» ENTRIES SHOWN:
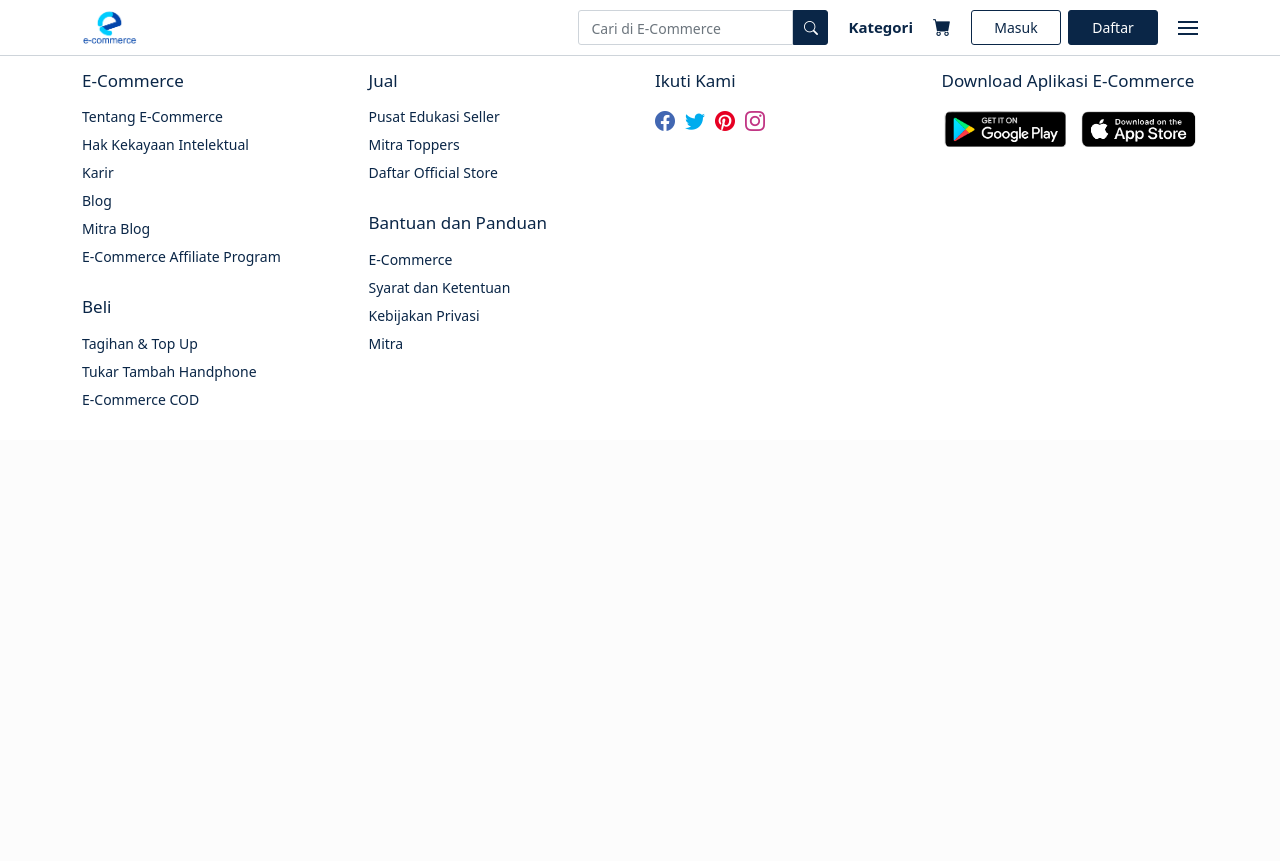
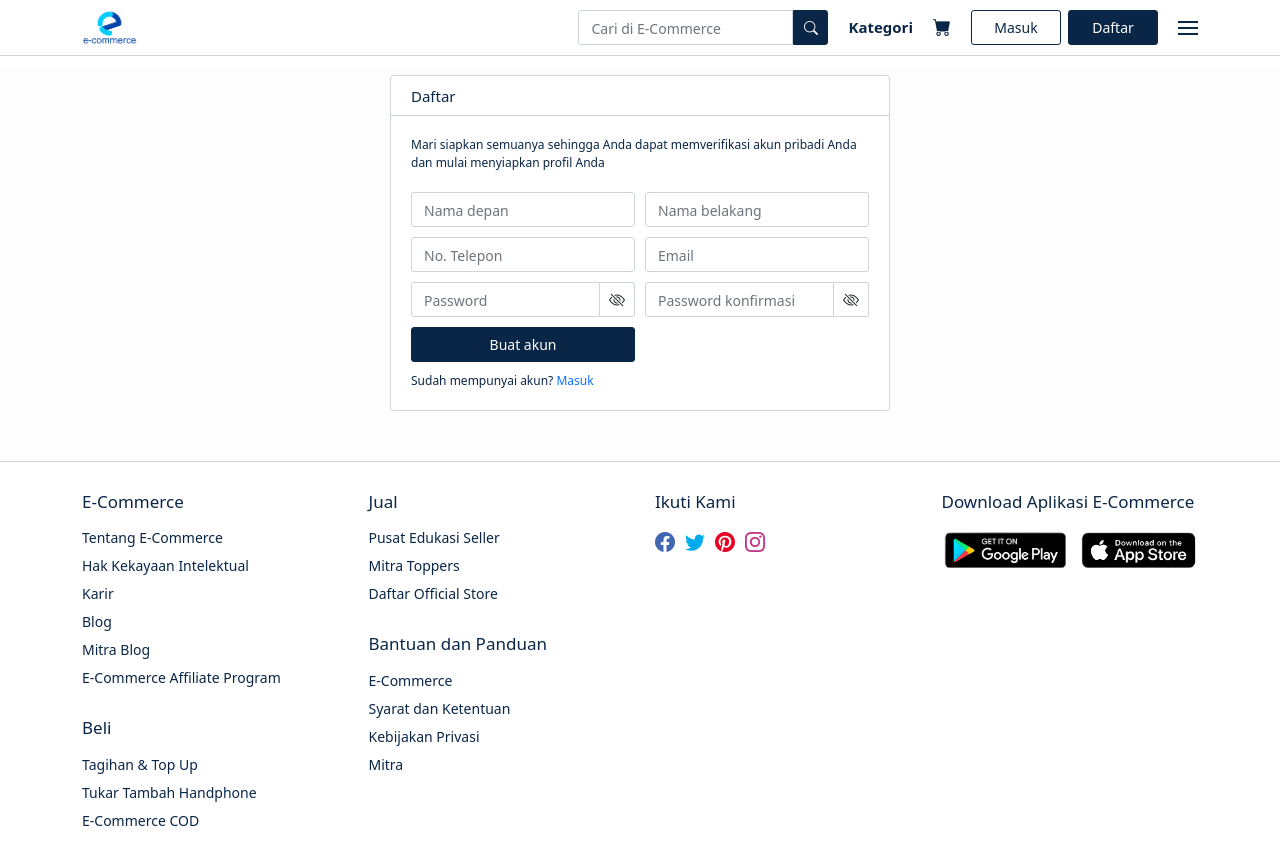
Before and after one commit to faisalProject/e-commerce, a React (Create React App) app in the folder my-app/: page /register in a window 1280 px wide. Before the commit the page ends 800 px from the top, so only its background shows below. Built offline with nearby package versions, Linux system fonts and the light colour scheme.

Commit message:
partial update

```diff
--- a/my-app/public/index.html
+++ b/my-app/public/index.html
@@ -26,9 +26,9 @@
     -->
     <title>React App</title>
   </head>
-  <body id="root">
-    <!-- <noscript>You need to enable JavaScript to run this app.</noscript>
-    <div id="root"></div> -->
+  <body>
+    <noscript>You need to enable JavaScript to run this app.</noscript>
+    <div id="root"></div>
     <!--
       This HTML file is a template.
       If you open it directly in the browser, you will see an empty page.
--- a/my-app/src/App.js
+++ b/my-app/src/App.js
@@ -7,6 +7,7 @@ import Header from './component/Header';
 import Home from './pages/Home';
 import Menu from './component/Menu';
 import SigninPopup from './component/SigninPopup';
+import Register from './pages/Register';
 import Footer from './component/Footer';
 
 function App() {
@@ -16,6 +17,7 @@ function App() {
       <Menu />
       <Routes>
         <Route path='/' element={<Home />}></Route>
+        <Route path='/register' element={<Register />}></Route>
       </Routes>
       <SigninPopup />
       <Footer />
--- a/my-app/src/component/Header.js
+++ b/my-app/src/component/Header.js
@@ -14,7 +14,9 @@ const Header = () => {
     return(
         <nav>
             <div className="container">
-                <img src={ecommerce} alt="" />
+                <Link to='/' className='anchor'>
+                    <img src={ecommerce} alt="" />
+                </Link>
                 <div className="right">
                     <div className='search'>
                         <input type="text" className='form-control' placeholder='Cari di E-Commerce'/>
@@ -28,7 +30,7 @@ const Header = () => {
                     </Link>
                     <div className="button-container">
                         <button type="submit" className="btn btn-primary" onClick={signinPopupActive}>Masuk</button>
-                        <button type="submit" className="btn btn-primary">Daftar</button>
+                        <Link to='/register' className='btn btn-primary'>Daftar</Link>
                     </div>
                     <div className="hamburger" onClick={menuActive}>
                         <span></span>
--- a/my-app/src/component/SigninPopup.js
+++ b/my-app/src/component/SigninPopup.js
@@ -1,15 +1,25 @@
 import {Link} from 'react-router-dom';
 import google from '../images/google.png';
+import Swal from 'sweetalert2';
 
 const signinPopupHidden = () => {
     document.getElementsByClassName('signin-page-contents')[0].classList.remove('active');
     document.querySelector('body').classList.remove('active');
 }
 
-const displayPassword = () => {
-    document.getElementsByClassName('displays-password')[0].classList.toggle('active');
+const displayPassword1 = () => {
+    document.getElementsByClassName('displays-password1')[0].classList.toggle('active');
     const i = document.getElementsByClassName('password1-type')[0];
     i.type === 'password' ? i.type = 'text' : i.type = 'password';
+}
+
+const successSignin = () => {
+    Swal.fire({
+        icon: 'success',
+        title: 'Berhasil',
+        text: 'Berhasil Masuk!',
+        showConfirmButton: false
+    })
 }
 
 const SigninPopup = () => {
@@ -27,7 +37,7 @@ const SigninPopup = () => {
                     <input type="text" className="form-control" placeholder="Email" />
                     <div className="password-container">
                         <input type="password" className="form-control password1-type" placeholder="Password" />
-                        <div className="displays-password" onClick={displayPassword}>
+                        <div className="displays-password1" onClick={displayPassword1}>
                             <i className="bi bi-eye-slash"></i>
                             <i className="bi bi-eye"></i>
                         </div>
@@ -35,7 +45,7 @@ const SigninPopup = () => {
                     <div className="forget-password">
                         <Link to="/" className="anchor">Lupa Password?</Link>
                     </div>
-                    <button type="submit" className='btn btn-primary'>Masuk</button>
+                    <button type="submit" className='btn btn-primary' onClick={successSignin}>Masuk</button>
                     <div className='option'>
                         <span></span>
                         <p>atau</p>
@@ -46,11 +56,11 @@ const SigninPopup = () => {
                         <p>Masuk dengan Google</p>
                     </div>
                     <div className='register-option'>
-                        <p>Sudah punya akun? <Link to='/' className='anchor'>Daftar</Link></p>
+                        <p>Belum mempunyai akun? <Link to='/register' className='anchor' onClick={signinPopupHidden}>Daftar</Link></p>
                     </div>
                 </form>
                 <div className='bottom'>
-                    <p>Dengan melakukan login, Anda setuju dengan syarat & ketentuan Dicoding. This site is protected by reCAPTCHA and the Google Privacy Policy and Terms of Service apply.</p>
+                    <p>Dengan melakukan login, Anda setuju dengan syarat & ketentuan E-Commerce. This site is protected by reCAPTCHA and the Google Privacy Policy and Terms of Service apply.</p>
                 </div>
             </div>
         </div>
--- a/my-app/src/main.css
+++ b/my-app/src/main.css
@@ -27,7 +27,13 @@ nav > .container {
     gap: 20px;
 }
 
-nav > .container > img {
+nav > .container > .anchor {
+    display: flex;
+    /* border: 1px solid #333; */
+    height: 100%;
+}
+
+nav > .container > .anchor > img {
     height: 100%;
     /* border: 1px solid red; */
     margin: 0 !important;
@@ -90,6 +96,7 @@ nav > .container > .right > .button-container > .btn-primary:nth-child(1):hover,
 nav > .container > .right > .button-container > .btn-primary:nth-child(2) {
     background-color: #0A2647;
     border: 1px solid #0A2647;
+    text-decoration: none;
     border-radius: 3px;
     color: #fff;
     font-weight: 500;
@@ -625,7 +632,7 @@ nav > .container > .right > .search > .btn-primary > .bi-search {
     box-shadow: none;
 }
 
-.signin-page-contents > .signin > form > .password-container > .displays-password {
+.signin-page-contents > .signin > form > .password-container > .displays-password1 {
     width: 35px;
     height: 100%;
     border: 1px solid #ced4da;
@@ -637,17 +644,17 @@ nav > .container > .right > .search > .btn-primary > .bi-search {
     cursor: pointer;
 }
 
-.signin-page-contents > .signin > form > .password-container > .displays-password:hover {
+.signin-page-contents > .signin > form > .password-container > .displays-password1:hover {
     background-color: #f9f9f9;
 }
 
-.signin-page-contents > .signin > form > .password-container > .displays-password .bi-eye-slash,
-.signin-page-contents > .signin > form > .password-container > .displays-password.active > .bi-eye {
+.signin-page-contents > .signin > form > .password-container > .displays-password1 .bi-eye-slash,
+.signin-page-contents > .signin > form > .password-container > .displays-password1.active > .bi-eye {
     display: block;
 }
 
-.signin-page-contents > .signin > form > .password-container > .displays-password.active .bi-eye-slash,
-.signin-page-contents > .signin > form > .password-container > .displays-password > .bi-eye {
+.signin-page-contents > .signin > form > .password-container > .displays-password1.active .bi-eye-slash,
+.signin-page-contents > .signin > form > .password-container > .displays-password1 > .bi-eye {
     display: none;
 }
 
@@ -712,10 +719,11 @@ nav > .container > .right > .search > .btn-primary > .bi-search {
     align-items: center;
     gap: 10px;
     padding: 0 10px;
+    background-color: #fff;
 }
 
 .signin-page-contents > .signin > form > .google:hover {
-    background-color: #f9f9f9;
+    background-color: #f7f7f7 !important;
 }
 
 .signin-page-contents > .signin > form > .google > img {
@@ -759,6 +767,159 @@ nav > .container > .right > .search > .btn-primary > .bi-search {
     font-size: 12px;
     text-align: center;
     margin: 0 !important;
+}
+
+.register-contents {
+    min-height: 200px;
+    /* border: 1px solid #333; */
+    margin-top: 65px;
+    display: flex;
+    justify-content: center;
+    align-items: center;
+    padding-top: 10px;
+    padding-bottom: 10px;
+}
+
+.register-contents > .register {
+    width: 500px;
+    border: 1px solid #ced4da;
+    border-radius: 3px;
+    background-color: #fff;
+    display: flex;
+    flex-direction: column;
+}
+
+.register-contents > .register > .top {
+    width: 100%;
+    height: 40px;
+    border-bottom: 1px solid #ced4da;
+    display: flex;
+    align-items: center;
+    padding: 10px 20px;
+}
+
+.register-contents > .register > .top > h5 {
+    font-size: 15px;
+    margin: 0 !important;
+    color: #0A2647;
+}
+
+.register-contents > .register > .desc {
+    width: 100%;
+    padding: 20px 20px 10px;
+    display: flex;
+}
+
+.register-contents > .register > .desc > p {
+    font-size: 12px;
+    color: #0A2647;
+    margin: 0 !important;
+}
+
+.register-contents > .register > form {
+    width: 100%;
+    min-height: 100px;
+    /* border: 1px solid #333; */
+    display: grid;
+    grid-template-columns: repeat(2, 1fr);
+    grid-template-rows: 35px;
+    grid-auto-rows: 35px;
+    gap: 10px;
+    padding: 10px 20px;
+}
+
+.register-contents > .register > form > input {
+    border-radius: 3px;
+    box-shadow: none;
+}
+
+.register-contents > .register > form > input::placeholder {
+    font-size: 14px;
+}
+
+.register-contents > .register > form > .password-container,
+.register-contents > .register > form > .confirm-password-container {
+    display: flex;
+}
+
+.register-contents > .register > form > .password-container > input,
+.register-contents > .register > form > .confirm-password-container > input {
+    flex: 1;
+    border-radius: 3px 0 0 3px;
+    box-shadow: none;
+}
+
+.register-contents > .register > form > .password-container > input::placeholder,
+.register-contents > .register > form > .confirm-password-container > input::placeholder {
+    font-size: 14px;
+}
+
+.register-contents > .register > form > .password-container > .displays-password2,
+.register-contents > .register > form > .confirm-password-container > .displays-password3 {
+    width: 35px;
+    height: 100%;
+    border-radius: 0 3px 3px 0;
+    border: 1px solid #ced4da;
+    border-left: none;
+    display: flex;
+    justify-content: center;
+    align-items: center;
+    cursor: pointer;
+}
+
+.register-contents > .register > form > .password-container > .displays-password2 > .bi-eye-slash,
+.register-contents > .register > form > .confirm-password-container > .displays-password3 > .bi-eye-slash,
+.register-contents > .register > form > .password-container > .displays-password2.active > .bi-eye,
+.register-contents > .register > form > .confirm-password-container > .displays-password3.active > .bi-eye {
+    display: block;
+}
+
+.register-contents > .register > form > .password-container > .displays-password2.active > .bi-eye-slash,
+.register-contents > .register > form > .confirm-password-container > .displays-password3.active > .bi-eye-slash,
+.register-contents > .register > form > .password-container > .displays-password2 > .bi-eye,
+.register-contents > .register > form > .confirm-password-container > .displays-password3 > .bi-eye {
+    display: none;
+}
+
+.register-contents > .register > form > .btn-primary {
+    background-color: #0A2647;
+    border: 1px solid #0A2647;
+    border-radius: 3px;
+    font-size: 14px;
+    font-weight: 500;
+    display: flex;
+    justify-content: center;
+    align-items: center;
+}
+
+.register-contents > .register > form > .btn-primary:hover {
+    background-color: #0e3663;
+}
+
+.register-contents > .register > form > .btn-primary:nth-child(8) {
+    display: none;
+}
+
+.register-contents > .register > .signin-option {
+    width: 100%;
+    padding: 0 20px 20px;
+    /* border: 1px solid #333; */
+    display: flex;
+    flex-direction: column;
+}
+
+.register-contents > .register > .signin-option > p {
+    margin: 0 !important;
+    font-size: 12px;
+    color: #0A2647;
+}
+
+.register-contents > .register > .signin-option > p > .anchor {
+    text-decoration: none;
+}
+
+.register-contents > .register > .signin-option > p:nth-child(2) {
+    display: none;
 }
 
 /* footer */
@@ -878,7 +1039,9 @@ footer > .container > .box:nth-child(4) > img {
 
 @media screen and (max-width: 576px) {
     nav > .container > .right > .anchor:nth-child(2),
-    nav > .container > .right > .anchor:nth-child(3) {
+    nav > .container > .right > .anchor:nth-child(3),
+    .register-contents > .register > form > .btn-primary:nth-child(7),
+    .register-contents > .register > .signin-option > p:nth-child(1) {
         display: none;
     }
 
@@ -892,7 +1055,8 @@ footer > .container > .box:nth-child(4) > img {
     }
 
     .menu-contents > .container > li:nth-child(7),
-    .menu-contents > .container > li:nth-child(8) {
+    .menu-contents > .container > li:nth-child(8),
+    .register-contents > .register > form > .btn-primary:nth-child(8) {
         display: flex;
     }
 
@@ -917,7 +1081,8 @@ footer > .container > .box:nth-child(4) > img {
         visibility: hidden;
     }
 
-    footer > .container {
+    footer > .container,
+    .register-contents > .register > form {
         grid-template-columns: 1fr;
     }
 
@@ -932,6 +1097,14 @@ footer > .container > .box:nth-child(4) > img {
 
     footer > .container > .box:nth-child(3) > .social-media {
         justify-content: center;
+    }
+
+    .register-contents > .register {
+        width: 100%;
+    }
+
+    .register-contents > .register > .signin-option > p:nth-child(2) {
+        display: block;
     }
 
 }
--- /dev/null
+++ b/my-app/src/pages/Register.js
@@ -0,0 +1,64 @@
+import {Link} from 'react-router-dom';
+
+const signinPopupActive = () => {
+    document.getElementsByClassName('signin-page-contents')[0].classList.add('active');
+    document.querySelector('body').classList.add('active');
+}
+
+const displayPassword2 = () => {
+    const i = document.getElementsByClassName('password2-type')[0];
+    document.getElementsByClassName('displays-password2')[0].classList.toggle('active');
+    i.type === 'password' ? i.type = 'text' : i.type = 'password';
+}
+
+const displayPassword3 = () => {
+    const i = document.getElementsByClassName('password3-type')[0];
+    document.getElementsByClassName('displays-password3')[0].classList.toggle('active');
+    i.type === 'password' ? i.type = 'text' : i.type = 'password';
+}
+
+const Register = () => {
+    return(
+        <div className="container register-contents">
+            <div className="register">
+                <div className="top">
+                    <h5>Daftar</h5>
+                </div>
+                <div className="desc">
+                    <p>Mari siapkan semuanya sehingga Anda dapat memverifikasi akun pribadi Anda dan mulai menyiapkan profil Anda</p>
+                </div>
+                <form>
+                    <input type="text" className="form-control" placeholder="Nama depan" />
+                    <input type="text" className="form-control" placeholder="Nama belakang" />
+                    <input type="tell" className="form-control" placeholder="No. Telepon" />
+                    <input type="email" className="form-control" placeholder="Email" />
+                    <div className="password-container">
+                        <input type="password" className="form-control password2-type" placeholder="Password" />
+                        <div className="displays-password2" onClick={displayPassword2}>
+                            <i className="bi bi-eye-slash"></i>
+                            <i className="bi bi-eye"></i>
+                        </div>
+                    </div>
+                    <div className="confirm-password-container">
+                        <input type="password" className="form-control password3-type" placeholder="Password konfirmasi" />
+                        <div className="displays-password3" onClick={displayPassword3}>
+                            <i className="bi bi-eye-slash"></i>
+                            <i className="bi bi-eye"></i>
+                        </div>
+                    </div>
+                    <button type="submit" className="btn btn-primary">Buat akun</button>
+                    <button type="submit" className="btn btn-primary">Buat akun</button>
+                </form>
+                <div className="signin-option">
+                    <p>Sudah mempunyai akun? <Link to='/register' className='anchor' onClick={signinPopupActive}>Masuk</Link></p>
+                    <p>Sudah mempunyai akun? <Link to='/register' className='anchor'>Masuk</Link></p>
+                </div>
+                {/* <div className='bottom'>
+
+                </div> */}
+            </div>
+        </div>
+    )
+}
+
+export default Register;
```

» WHAT YOU HAVE TO DO:
Scan the material above for the string "component" and copy every line that has it.

» OUTPUT OF THE EXERCISE:
@@ -7,6 +7,7 @@ import Header from './component/Header';
 import Menu from './component/Menu';
 import SigninPopup from './component/SigninPopup';
 import Footer from './component/Footer';
--- a/my-app/src/component/Header.js
+++ b/my-app/src/component/Header.js
--- a/my-app/src/component/SigninPopup.js
+++ b/my-app/src/component/SigninPopup.js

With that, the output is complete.